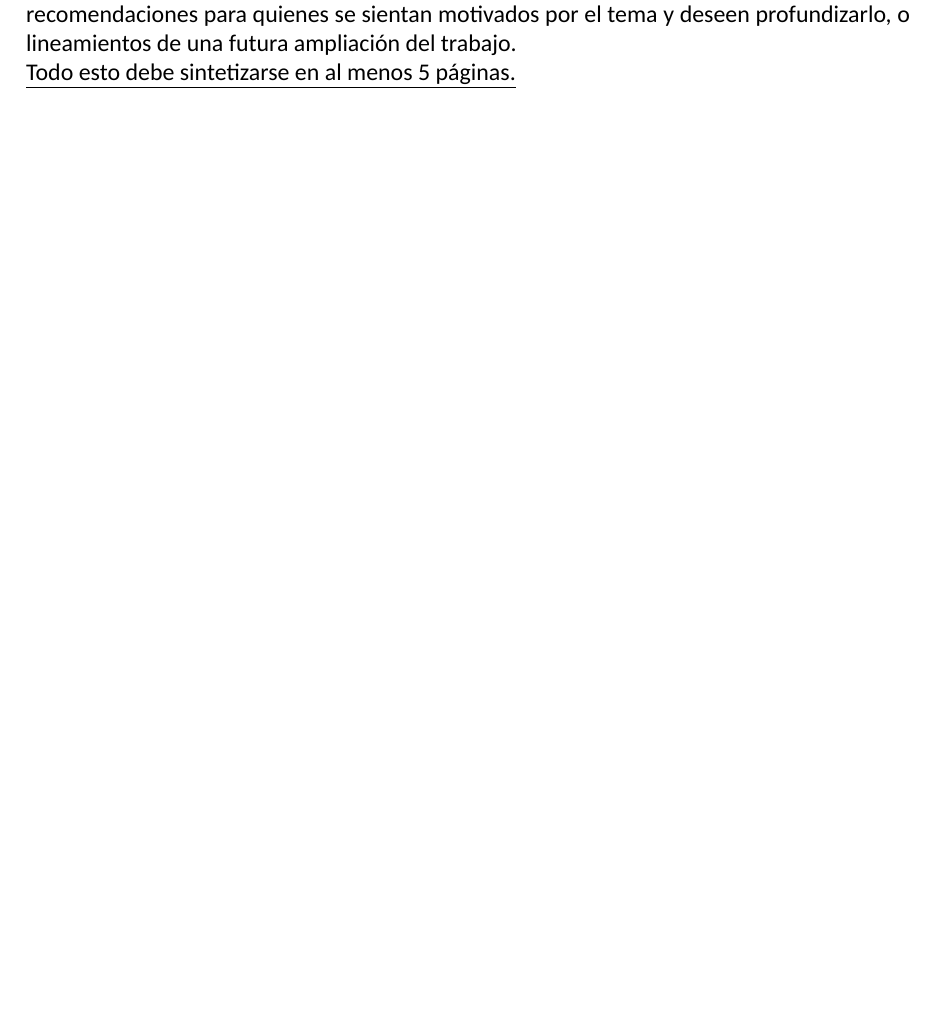
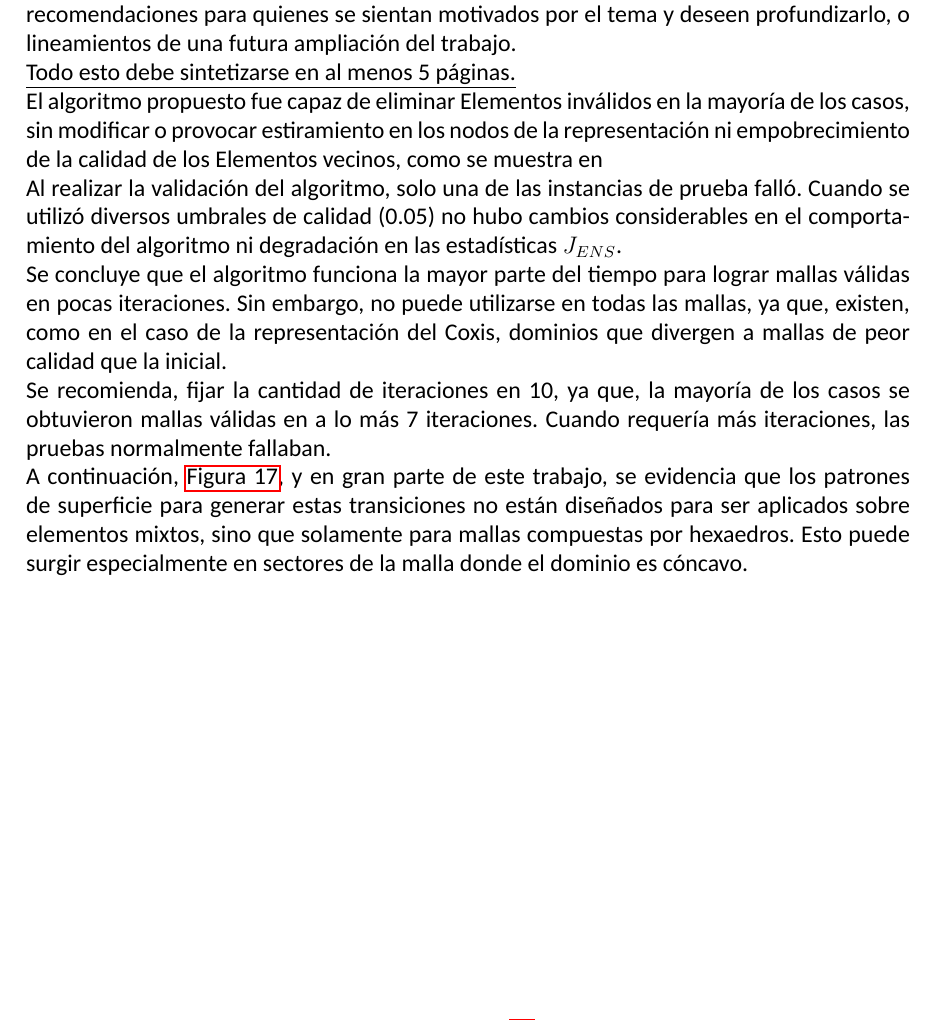
Before and after one commit to pedrodonoso/moct240522-tex, a LaTeX document (main.tex, which reads sections/5.conclusiones.tex): part of page 43 of 47 before the commit and part of page 43 of 48 after it, cut so that both start at the same text, the shorter picture padded with empty space. Compiled offline with LuaLaTeX; a missing bibliography style is replaced by a similar one.

Commit message:
updated conclusions

```diff
--- a/sections/5.conclusiones.tex
+++ b/sections/5.conclusiones.tex
@@ -3,3 +3,14 @@
 Las Conclusiones son, según algunos especialistas, el aspecto principal de una memoria, ya que reflejan el aprendizaje final del autor del documento. En ellas se tiende a considerar los alcances y limitaciones de la propuesta de solución, establecer de forma simple y directa los resultados, discutir respecto a la validez de los objetivos formulados, identificar las principales contribuciones y aplicaciones del trabajo realizado, así como su impacto o aporte a la organización o a los actores involucrados. Otro aspecto que tiende a incluirse son recomendaciones para quienes se sientan motivados por el tema y deseen profundizarlo, o lineamientos de una futura ampliación del trabajo.
 
 \underline{Todo esto debe sintetizarse en al menos 5 páginas.}
+
+
+El algoritmo propuesto fue capaz de eliminar Elementos inválidos en la mayoría de los casos, sin modificar o provocar estiramiento en los nodos de la representación ni empobrecimiento de la calidad de los Elementos vecinos, como se muestra en %TODO REFERENCIA A TABLAS O GRAFICOS
+
+Al realizar la validación del algoritmo, solo una de las instancias de prueba falló. Cuando se utilizó diversos umbrales de calidad (0.05) no hubo cambios considerables en el comportamiento del algoritmo ni degradación en las estadísticas $J_{ENS}$.
+
+Se concluye que el algoritmo funciona la mayor parte del tiempo para lograr mallas válidas en pocas iteraciones. Sin embargo, no puede utilizarse en todas las mallas, ya que, existen, como en el caso de la representación del Coxis, dominios que divergen a mallas de peor calidad que la inicial.
+
+% TODO:  agregar una condicion de termino y retorno automatizado a un estado anterior.
+
+Se recomienda, fijar la cantidad de iteraciones en 10, ya que, la mayoría de los casos se obtuvieron mallas válidas en a lo más 7 iteraciones. Cuando requería más iteraciones, las pruebas normalmente fallaban.
@@ -5,0 +28 @@ Las Conclusiones son, según algunos especialistas, el aspecto principal de una
+A continuación, \autoref{fig:octree_invalid_elements}, y en gran parte de este trabajo, se evidencia que los patrones de superficie para generar estas transiciones no están diseñados para ser aplicados sobre elementos mixtos, sino que solamente para mallas compuestas por hexaedros.  Esto puede surgir especialmente en sectores de la malla donde el dominio es cóncavo.
```
Also changed, not shown: sections/5.conclusiones.tex (11 more changed lines).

########################################

When a picture appears in the material, please pass over it while retyping the rest exactly.

== WRITTEN RESPONSE ==
Before and after one commit to pedrodonoso/moct240522-tex, a LaTeX document (main.tex, which reads sections/5.conclusiones.tex): part of page 43 of 47 before the commit and part of page 43 of 48 after it, cut so that both start at the same text, the shorter picture padded with empty space. Compiled offline with LuaLaTeX; a missing bibliography style is replaced by a similar one.

Commit message:
updated conclusions

```diff
--- a/sections/5.conclusiones.tex
+++ b/sections/5.conclusiones.tex
@@ -3,3 +3,14 @@
 Las Conclusiones son, según algunos especialistas, el aspecto principal de una memoria, ya que reflejan el aprendizaje final del autor del documento. En ellas se tiende a considerar los alcances y limitaciones de la propuesta de solución, establecer de forma simple y directa los resultados, discutir respecto a la validez de los objetivos formulados, identificar las principales contribuciones y aplicaciones del trabajo realizado, así como su impacto o aporte a la organización o a los actores involucrados. Otro aspecto que tiende a incluirse son recomendaciones para quienes se sientan motivados por el tema y deseen profundizarlo, o lineamientos de una futura ampliación del trabajo.
 
 \underline{Todo esto debe sintetizarse en al menos 5 páginas.}
+
+
+El algoritmo propuesto fue capaz de eliminar Elementos inválidos en la mayoría de los casos, sin modificar o provocar estiramiento en los nodos de la representación ni empobrecimiento de la calidad de los Elementos vecinos, como se muestra en %TODO REFERENCIA A TABLAS O GRAFICOS
+
+Al realizar la validación del algoritmo, solo una de las instancias de prueba falló. Cuando se utilizó diversos umbrales de calidad (0.05) no hubo cambios considerables en el comportamiento del algoritmo ni degradación en las estadísticas $J_{ENS}$.
+
+Se concluye que el algoritmo funciona la mayor parte del tiempo para lograr mallas válidas en pocas iteraciones. Sin embargo, no puede utilizarse en todas las mallas, ya que, existen, como en el caso de la representación del Coxis, dominios que divergen a mallas de peor calidad que la inicial.
+
+% TODO:  agregar una condicion de termino y retorno automatizado a un estado anterior.
+
+Se recomienda, fijar la cantidad de iteraciones en 10, ya que, la mayoría de los casos se obtuvieron mallas válidas en a lo más 7 iteraciones. Cuando requería más iteraciones, las pruebas normalmente fallaban.
@@ -5,0 +28 @@ Las Conclusiones son, según algunos especialistas, el aspecto principal de una
+A continuación, \autoref{fig:octree_invalid_elements}, y en gran parte de este trabajo, se evidencia que los patrones de superficie para generar estas transiciones no están diseñados para ser aplicados sobre elementos mixtos, sino que solamente para mallas compuestas por hexaedros.  Esto puede surgir especialmente en sectores de la malla donde el dominio es cóncavo.
```
Also changed, not shown: sections/5.conclusiones.tex (11 more changed lines).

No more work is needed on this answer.